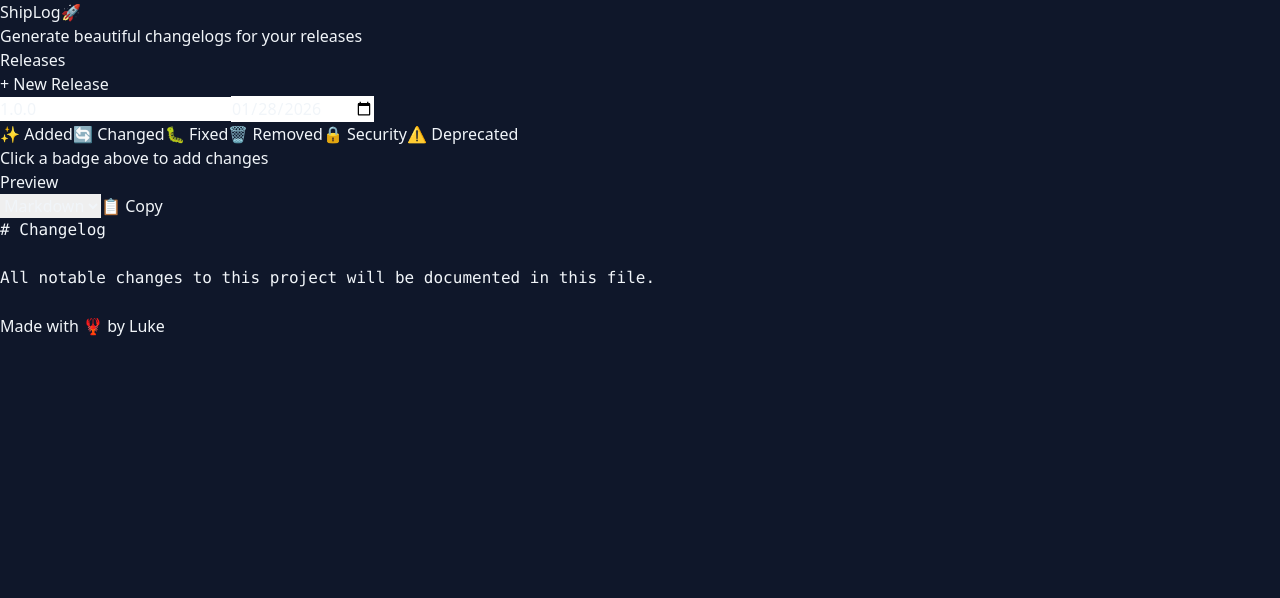
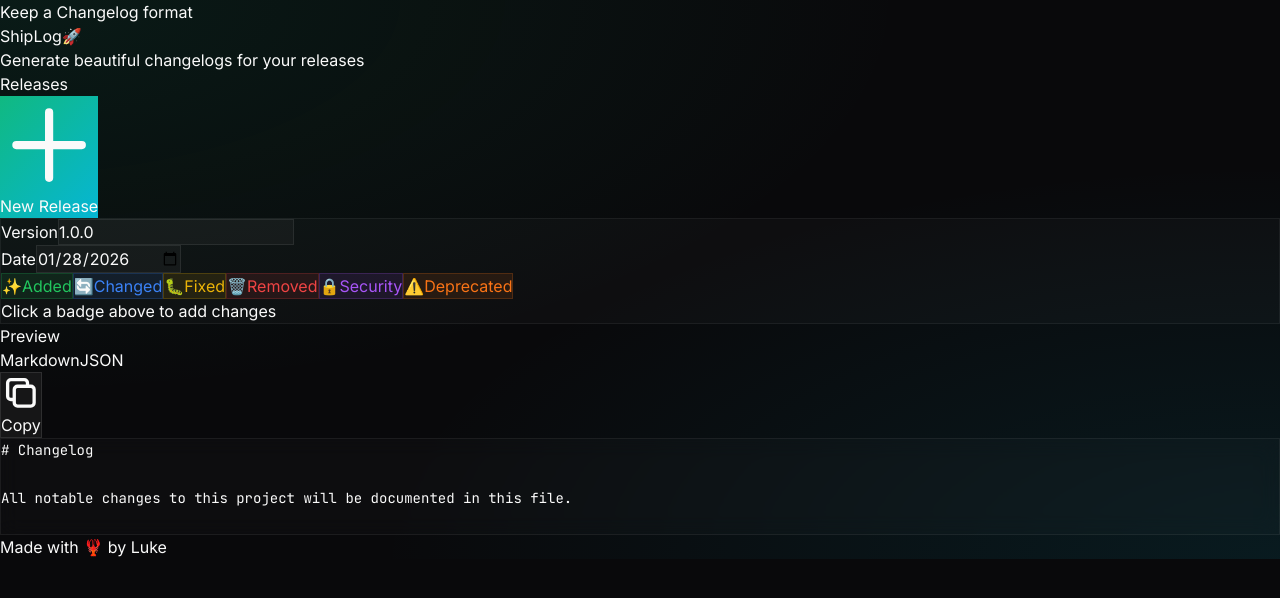
Before and after one commit to dgz9/shiplog, a Next.js app: page / in a window 1280 px wide. Shown: the top 598 px of the page. Built offline with nearby package versions, Linux system fonts and the light colour scheme.

Commit message:
Redesign: Polished dark UI with mesh gradient
- Gradient mesh background
- Glass panel effects
- Color-coded change type badges
- Better input field styling
- Format toggle (Markdown/JSON)
- Animated delete buttons
- Custom scrollbar styling
- Inter + JetBrains Mono fonts

```diff
--- a/app/globals.css
+++ b/app/globals.css
@@ -1,22 +1,203 @@
+@import url('https://fonts.googleapis.com/css2?family=Inter:wght@400;500;600;700&family=JetBrains+Mono:wght@400;500&display=swap');
+
 @tailwind base;
 @tailwind components;
 @tailwind utilities;
 
 :root {
-  --background: #0f172a;
-  --foreground: #f1f5f9;
+  --background: #09090b;
+  --foreground: #fafafa;
+}
+
+* {
+  box-sizing: border-box;
 }
 
 body {
   color: var(--foreground);
   background: var(--background);
+  font-family: 'Inter', system-ui, sans-serif;
 }
 
-.animate-fade-in {
+/* Gradient mesh background */
+.bg-mesh {
+  background-color: #09090b;
+  background-image:
+    radial-gradient(at 0% 0%, rgba(16, 185, 129, 0.1) 0px, transparent 50%),
+    radial-gradient(at 100% 100%, rgba(6, 182, 212, 0.1) 0px, transparent 50%);
+}
+
+/* Glass panels */
+.glass-panel {
+  background: rgba(255, 255, 255, 0.02);
+  border: 1px solid rgba(255, 255, 255, 0.06);
+  backdrop-filter: blur(10px);
+}
+
+/* Change type badges */
+.badge-added {
+  background: rgba(34, 197, 94, 0.1);
+  color: #22c55e;
+  border: 1px solid rgba(34, 197, 94, 0.2);
+}
+
+.badge-added:hover {
+  background: rgba(34, 197, 94, 0.2);
+}
+
+.badge-changed {
+  background: rgba(59, 130, 246, 0.1);
+  color: #3b82f6;
+  border: 1px solid rgba(59, 130, 246, 0.2);
+}
+
+.badge-changed:hover {
+  background: rgba(59, 130, 246, 0.2);
+}
+
+.badge-fixed {
+  background: rgba(234, 179, 8, 0.1);
+  color: #eab308;
+  border: 1px solid rgba(234, 179, 8, 0.2);
+}
+
+.badge-fixed:hover {
+  background: rgba(234, 179, 8, 0.2);
+}
+
+.badge-removed {
+  background: rgba(239, 68, 68, 0.1);
+  color: #ef4444;
+  border: 1px solid rgba(239, 68, 68, 0.2);
+}
+
+.badge-removed:hover {
+  background: rgba(239, 68, 68, 0.2);
+}
+
+.badge-security {
+  background: rgba(168, 85, 247, 0.1);
+  color: #a855f7;
+  border: 1px solid rgba(168, 85, 247, 0.2);
+}
+
+.badge-security:hover {
+  background: rgba(168, 85, 247, 0.2);
+}
+
+.badge-deprecated {
+  background: rgba(249, 115, 22, 0.1);
+  color: #f97316;
+  border: 1px solid rgba(249, 115, 22, 0.2);
+}
+
+.badge-deprecated:hover {
+  background: rgba(249, 115, 22, 0.2);
+}
+
+/* Input styles */
+.input-field {
+  background: rgba(255, 255, 255, 0.03);
+  border: 1px solid rgba(255, 255, 255, 0.08);
+  transition: all 0.2s ease;
+}
+
+.input-field:hover {
+  border-color: rgba(255, 255, 255, 0.15);
+}
+
+.input-field:focus {
+  outline: none;
+  border-color: rgba(16, 185, 129, 0.5);
+  box-shadow: 0 0 0 3px rgba(16, 185, 129, 0.1);
+}
+
+/* Code preview */
+.code-preview {
+  font-family: 'JetBrains Mono', monospace;
+  font-size: 0.875rem;
+  line-height: 1.7;
+}
+
+/* Animations */
+.fade-in {
   animation: fadeIn 0.2s ease-out;
 }
 
 @keyframes fadeIn {
-  from { opacity: 0; transform: translateY(-5px); }
-  to { opacity: 1; transform: translateY(0); }
+  from {
+    opacity: 0;
+    transform: translateY(-5px);
+  }
+  to {
+    opacity: 1;
+    transform: translateY(0);
+  }
 }
+
+/* Release card */
+.release-card {
+  background: rgba(255, 255, 255, 0.02);
+  border: 1px solid rgba(255, 255, 255, 0.06);
+  transition: all 0.2s ease;
+}
+
+.release-card:hover {
+  border-color: rgba(255, 255, 255, 0.1);
+}
+
+/* Button styles */
+.btn-primary {
+  background: linear-gradient(135deg, #10b981 0%, #06b6d4 100%);
+  transition: all 0.2s ease;
+}
+
+.btn-primary:hover {
+  transform: translateY(-1px);
+  box-shadow: 0 10px 20px rgba(16, 185, 129, 0.2);
+}
+
+.btn-secondary {
+  background: rgba(255, 255, 255, 0.05);
+  border: 1px solid rgba(255, 255, 255, 0.1);
+  transition: all 0.2s ease;
+}
+
+.btn-secondary:hover {
+  background: rgba(255, 255, 255, 0.1);
+}
+
+/* Copy button */
+.copy-success {
+  background: rgba(34, 197, 94, 0.2) !important;
+  border-color: rgba(34, 197, 94, 0.3) !important;
+  color: #22c55e !important;
+}
+
+/* Scrollbar */
+.custom-scrollbar::-webkit-scrollbar {
+  width: 6px;
+}
+
+.custom-scrollbar::-webkit-scrollbar-track {
+  background: transparent;
+}
+
+.custom-scrollbar::-webkit-scrollbar-thumb {
+  background: rgba(255, 255, 255, 0.1);
+  border-radius: 3px;
+}
+
+.custom-scrollbar::-webkit-scrollbar-thumb:hover {
+  background: rgba(255, 255, 255, 0.2);
+}
+
+/* Delete button */
+.delete-btn {
+  opacity: 0;
+  transition: opacity 0.15s ease;
+}
+
+.group:hover .delete-btn {
+  opacity: 1;
+}
--- a/app/page.tsx
+++ b/app/page.tsx
@@ -87,68 +87,106 @@
     setTimeout(() => setCopied(false), 2000);
   }, [getExport]);
 
+  const badgeClass = (type: ChangeType) => {
+    const classes: Record<ChangeType, string> = {
+      added: 'badge-added',
+      changed: 'badge-changed',
+      fixed: 'badge-fixed',
+      removed: 'badge-removed',
+      security: 'badge-security',
+      deprecated: 'badge-deprecated'
+    };
+    return classes[type];
+  };
+
   return (
-    <main className="min-h-screen p-4 sm:p-8">
-      <div className="max-w-4xl mx-auto">
+    <main className="min-h-screen bg-mesh">
+      <div className="max-w-7xl mx-auto p-4 sm:p-6 lg:p-8">
         {/* Header */}
-        <div className="text-center mb-8">
-          <h1 className="text-4xl sm:text-5xl font-bold mb-2">
+        <div className="text-center py-8 sm:py-12">
+          <div className="inline-flex items-center gap-2 px-4 py-2 rounded-full bg-emerald-500/10 border border-emerald-500/20 mb-6">
+            <span className="text-emerald-400 text-sm font-medium">Keep a Changelog format</span>
+          </div>
+
+          <h1 className="text-4xl sm:text-6xl font-bold mb-4 tracking-tight">
             <span className="text-emerald-400">Ship</span>
             <span className="text-white">Log</span>
-            <span className="ml-2">🚀</span>
+            <span className="ml-3">🚀</span>
           </h1>
-          <p className="text-gray-400">Generate beautiful changelogs for your releases</p>
+
+          <p className="text-zinc-400 text-lg max-w-md mx-auto">
+            Generate beautiful changelogs for your releases
+          </p>
         </div>
 
         <div className="grid lg:grid-cols-2 gap-6">
-          {/* Editor */}
+          {/* Editor Panel */}
           <div className="space-y-4">
             <div className="flex justify-between items-center">
-              <h2 className="text-xl font-semibold">Releases</h2>
+              <h2 className="text-lg font-semibold text-white">Releases</h2>
               <button
                 onClick={addRelease}
-                className="px-4 py-2 bg-emerald-600 hover:bg-emerald-500 rounded-lg text-sm font-medium transition-all"
+                className="btn-primary px-4 py-2 rounded-lg text-sm font-medium text-white flex items-center gap-2"
               >
-                + New Release
+                <svg className="w-4 h-4" fill="none" stroke="currentColor" viewBox="0 0 24 24">
+                  <path strokeLinecap="round" strokeLinejoin="round" strokeWidth={2} d="M12 4v16m8-8H4" />
+                </svg>
+                New Release
               </button>
             </div>
 
+            <div className="space-y-4">
               {releases.map((release, releaseIndex) => (
-              <div key={releaseIndex} className="bg-slate-800/50 border border-slate-700 rounded-xl p-4 animate-fade-in">
+                <div
+                  key={releaseIndex}
+                  className="release-card rounded-2xl p-5 fade-in"
+                >
                   {/* Version & Date */}
                   <div className="flex gap-3 mb-4">
+                    <div className="flex-1">
+                      <label className="text-xs text-zinc-500 mb-1 block">Version</label>
                       <input
                         type="text"
                         value={release.version}
                         onChange={e => updateRelease(releaseIndex, { version: e.target.value })}
                         placeholder="1.0.0"
-                    className="flex-1 bg-slate-700 border border-slate-600 rounded-lg px-3 py-2 text-sm focus:outline-none focus:ring-2 focus:ring-emerald-500"
+                        className="input-field w-full rounded-lg px-3 py-2 text-white text-sm"
                       />
+                    </div>
+                    <div className="flex-1">
+                      <label className="text-xs text-zinc-500 mb-1 block">Date</label>
                       <input
                         type="date"
                         value={release.date}
                         onChange={e => updateRelease(releaseIndex, { date: e.target.value })}
-                    className="bg-slate-700 border border-slate-600 rounded-lg px-3 py-2 text-sm focus:outline-none focus:ring-2 focus:ring-emerald-500"
+                        className="input-field w-full rounded-lg px-3 py-2 text-white text-sm"
                       />
+                    </div>
                     {releases.length > 1 && (
+                      <div className="flex items-end">
                         <button
                           onClick={() => deleteRelease(releaseIndex)}
-                      className="px-3 py-2 bg-red-600/20 hover:bg-red-600/40 text-red-400 rounded-lg text-sm"
+                          className="p-2 text-zinc-500 hover:text-red-400 hover:bg-red-500/10 rounded-lg transition-colors"
+                          title="Delete release"
                         >
-                      🗑️
+                          <svg className="w-5 h-5" fill="none" stroke="currentColor" viewBox="0 0 24 24">
+                            <path strokeLinecap="round" strokeLinejoin="round" strokeWidth={2} d="M19 7l-.867 12.142A2 2 0 0116.138 21H7.862a2 2 0 01-1.995-1.858L5 7m5 4v6m4-6v6m1-10V4a1 1 0 00-1-1h-4a1 1 0 00-1 1v3M4 7h16" />
+                          </svg>
                         </button>
+                      </div>
                     )}
                   </div>
 
-                {/* Change Type Buttons */}
-                <div className="flex flex-wrap gap-2 mb-3">
+                  {/* Change Type Badges */}
+                  <div className="flex flex-wrap gap-2 mb-4">
                     {(Object.keys(changeTypeConfig) as ChangeType[]).map(type => (
                       <button
                         key={type}
                         onClick={() => addChange(releaseIndex, type)}
-                      className={`px-3 py-1 rounded-full text-xs font-medium ${changeTypeConfig[type].color} bg-opacity-20 hover:bg-opacity-40 transition-all`}
+                        className={`${badgeClass(type)} px-3 py-1.5 rounded-lg text-xs font-medium transition-all flex items-center gap-1.5`}
                       >
-                      {changeTypeConfig[type].emoji} {changeTypeConfig[type].label}
+                        <span>{changeTypeConfig[type].emoji}</span>
+                        <span>{changeTypeConfig[type].label}</span>
                       </button>
                     ))}
                   </div>
@@ -156,8 +194,11 @@
                   {/* Changes List */}
                   <div className="space-y-2">
                     {release.changes.map(change => (
-                    <div key={change.id} className="flex gap-2 items-start animate-fade-in">
-                      <span className={`px-2 py-1 rounded text-xs ${changeTypeConfig[change.type].color} bg-opacity-30`}>
+                      <div
+                        key={change.id}
+                        className="group flex gap-2 items-start fade-in"
+                      >
+                        <span className={`${badgeClass(change.type)} px-2 py-1 rounded text-xs flex-shrink-0 mt-1`}>
                           {changeTypeConfig[change.type].emoji}
                         </span>
                         <input
@@ -165,19 +206,22 @@
                           value={change.description}
                           onChange={e => updateChange(releaseIndex, change.id, e.target.value)}
                           placeholder={`What was ${change.type}?`}
-                        className="flex-1 bg-slate-700/50 border border-slate-600 rounded-lg px-3 py-1.5 text-sm focus:outline-none focus:ring-2 focus:ring-emerald-500"
+                          className="input-field flex-1 rounded-lg px-3 py-2 text-white text-sm"
                           autoFocus
                         />
                         <button
                           onClick={() => deleteChange(releaseIndex, change.id)}
-                        className="p-1.5 hover:bg-slate-700 rounded text-gray-500 hover:text-red-400"
+                          className="delete-btn p-2 text-zinc-600 hover:text-red-400 rounded transition-all"
                         >
-                        ×
+                          <svg className="w-4 h-4" fill="none" stroke="currentColor" viewBox="0 0 24 24">
+                            <path strokeLinecap="round" strokeLinejoin="round" strokeWidth={2} d="M6 18L18 6M6 6l12 12" />
+                          </svg>
                         </button>
                       </div>
                     ))}
+
                     {release.changes.length === 0 && (
-                    <p className="text-gray-500 text-sm text-center py-2">
+                      <p className="text-zinc-600 text-sm text-center py-4">
                         Click a badge above to add changes
                       </p>
                     )}
@@ -185,42 +229,82 @@
                 </div>
               ))}
             </div>
+          </div>
 
-          {/* Preview */}
+          {/* Preview Panel */}
           <div className="space-y-4">
             <div className="flex justify-between items-center">
-              <h2 className="text-xl font-semibold">Preview</h2>
+              <h2 className="text-lg font-semibold text-white">Preview</h2>
               <div className="flex gap-2">
-                <select
-                  value={exportFormat}
-                  onChange={e => setExportFormat(e.target.value as 'markdown' | 'json')}
-                  className="bg-slate-700 border border-slate-600 rounded-lg px-3 py-2 text-sm focus:outline-none"
+                <div className="flex p-1 bg-zinc-900 rounded-lg">
+                  <button
+                    onClick={() => setExportFormat('markdown')}
+                    className={`px-3 py-1.5 rounded-md text-sm font-medium transition-all ${
+                      exportFormat === 'markdown'
+                        ? 'bg-zinc-800 text-white'
+                        : 'text-zinc-400 hover:text-zinc-200'
+                    }`}
                   >
-                  <option value="markdown">Markdown</option>
-                  <option value="json">JSON</option>
-                </select>
+                    Markdown
+                  </button>
+                  <button
+                    onClick={() => setExportFormat('json')}
+                    className={`px-3 py-1.5 rounded-md text-sm font-medium transition-all ${
+                      exportFormat === 'json'
+                        ? 'bg-zinc-800 text-white'
+                        : 'text-zinc-400 hover:text-zinc-200'
+                    }`}
+                  >
+                    JSON
+                  </button>
+                </div>
                 <button
                   onClick={copyToClipboard}
-                  className={`px-4 py-2 rounded-lg text-sm font-medium transition-all ${
-                    copied
-                      ? 'bg-green-600 text-white'
-                      : 'bg-slate-700 hover:bg-slate-600'
+                  className={`btn-secondary px-4 py-2 rounded-lg text-sm font-medium flex items-center gap-2 ${
+                    copied ? 'copy-success' : 'text-zinc-300'
                   }`}
                 >
-                  {copied ? '✓ Copied!' : '📋 Copy'}
+                  {copied ? (
+                    <>
+                      <svg className="w-4 h-4" fill="none" stroke="currentColor" viewBox="0 0 24 24">
+                        <path strokeLinecap="round" strokeLinejoin="round" strokeWidth={2} d="M5 13l4 4L19 7" />
+                      </svg>
+                      Copied!
+                    </>
+                  ) : (
+                    <>
+                      <svg className="w-4 h-4" fill="none" stroke="currentColor" viewBox="0 0 24 24">
+                        <path strokeLinecap="round" strokeLinejoin="round" strokeWidth={2} d="M8 16H6a2 2 0 01-2-2V6a2 2 0 012-2h8a2 2 0 012 2v2m-6 12h8a2 2 0 002-2v-8a2 2 0 00-2-2h-8a2 2 0 00-2 2v8a2 2 0 002 2z" />
+                      </svg>
+                      Copy
+                    </>
+                  )}
                 </button>
               </div>
             </div>
 
-            <pre className="bg-slate-800/50 border border-slate-700 rounded-xl p-4 text-sm overflow-auto max-h-[600px] whitespace-pre-wrap font-mono">
-              {getExport() || '// Add some changes to see the preview'}
+            <div className="glass-panel rounded-2xl p-5 min-h-[400px] max-h-[600px] overflow-auto custom-scrollbar">
+              <pre className="code-preview text-zinc-300 whitespace-pre-wrap">
+                {getExport() || (
+                  <span className="text-zinc-600">Add some changes to see the preview...</span>
+                )}
               </pre>
+            </div>
           </div>
         </div>
 
         {/* Footer */}
-        <footer className="mt-12 text-center text-gray-500 text-sm">
-          <p>Made with 🦞 by <a href="https://luke-lobster-site.vercel.app" className="text-emerald-400 hover:text-emerald-300">Luke</a></p>
+        <footer className="mt-16 pb-8 text-center">
+          <p className="text-zinc-600 text-sm">
+            Made with 🦞 by{' '}
+            <a
+              href="https://luke-lobster-site.vercel.app"
+              className="text-emerald-400 hover:text-emerald-300 transition-colors"
+              target="_blank"
+            >
+              Luke
+            </a>
+          </p>
         </footer>
       </div>
     </main>
```
Lines whose indentation alone changed are shown as unchanged.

+===+

▶ _Exercise aim_
The answer must be every line from the records above that contains the word "value", copied out.

▶ _Written answer_
                         value={release.version}
                         onChange={e => updateRelease(releaseIndex, { version: e.target.value })}
                         value={release.date}
                         onChange={e => updateRelease(releaseIndex, { date: e.target.value })}
                           value={change.description}
                           onChange={e => updateChange(releaseIndex, change.id, e.target.value)}
-                  value={exportFormat}
-                  onChange={e => setExportFormat(e.target.value as 'markdown' | 'json')}
-                  <option value="markdown">Markdown</option>
-                  <option value="json">JSON</option>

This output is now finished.